**** Records for this task ****

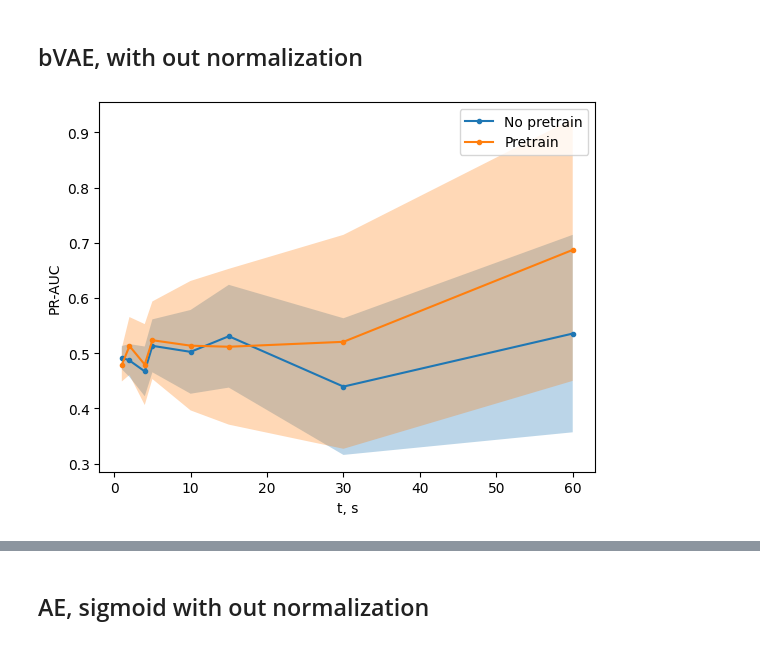
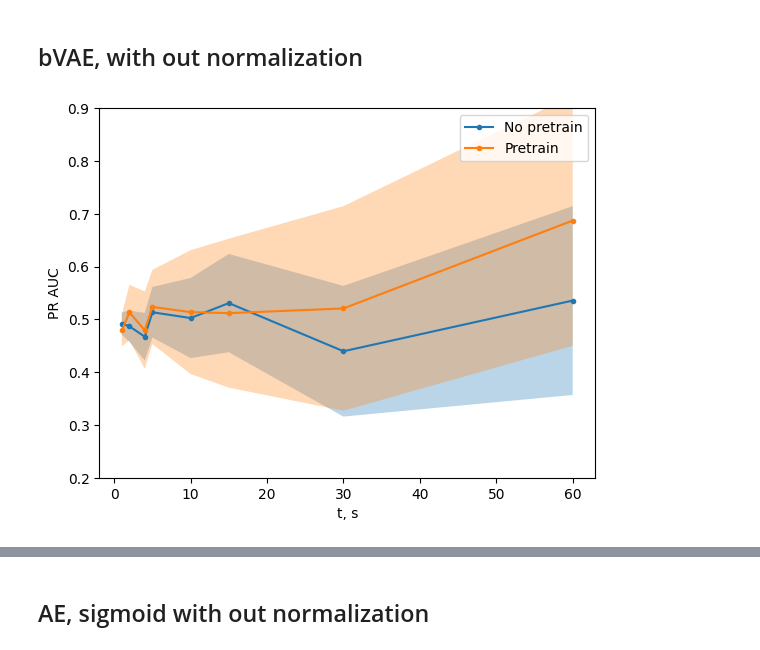
Before and after one commit to dwemer8/Depression_classification_from_EEG, a Jupyter notebook: results_analysis_PR_AUC.ipynb, the cells around one changed output, grey strips where cells are left out. Saved outputs shown, nothing was run; the diff lists cells and outputs as text; code cells hidden in the pictures.

```diff
--- a/results_analysis_PR_AUC.ipynb
+++ b/results_analysis_PR_AUC.ipynb
@@ -227,23 +227,24 @@ for model, model_df in results.groupby(['model']):
 # %%
 runs_df = get_runs("dmitriykornilov_team/EEG_depression_classification-PR-AUC")
 results = []
 
 for idx, run in runs_df.iterrows():
     description = run['config']['model']['model_description']
     if ('finetune, duration' in description or 'duration, inhouse_dataset' in description) and 'beta-VAE' in description:
         results.append({
             "t": run['config']['dataset']['samples_shape'][1]/128,
             "accuracy": run['summary']['final']['clf.d.test.accuracy.bs'],
             "accuracy_se": run['summary']['final']['clf.d.test.accuracy.se.bs'],
             'pretrain': True if 'finetune, duration' in description else False
         })
 
 results = pd.DataFrame.from_records(results)
 for idx, df in results.groupby('pretrain'): plot_se(df['t'], df['accuracy'], df['accuracy_se'], label="Pretrain" if idx else "No pretrain")
 plt.xlabel("t, s")
-plt.ylabel("PR-AUC")
+plt.ylabel("PR AUC")
+plt.ylim((0.2, 0.9))
 # plt.title("final")
 plt.legend()
 plt.savefig('figs/deep_beta_VAE_pretrain.pdf')
 # %% [output]
-[figure, old version]
+[figure, new version]
```
Also changed, not shown: parts of 5 cells of this notebook, 7 other files.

****

» **Work task**
Scan the entries above for the string "config" and copy each line that contains it.

» **Exercise answer**
     description = run['config']['model']['model_description']
             "t": run['config']['dataset']['samples_shape'][1]/128,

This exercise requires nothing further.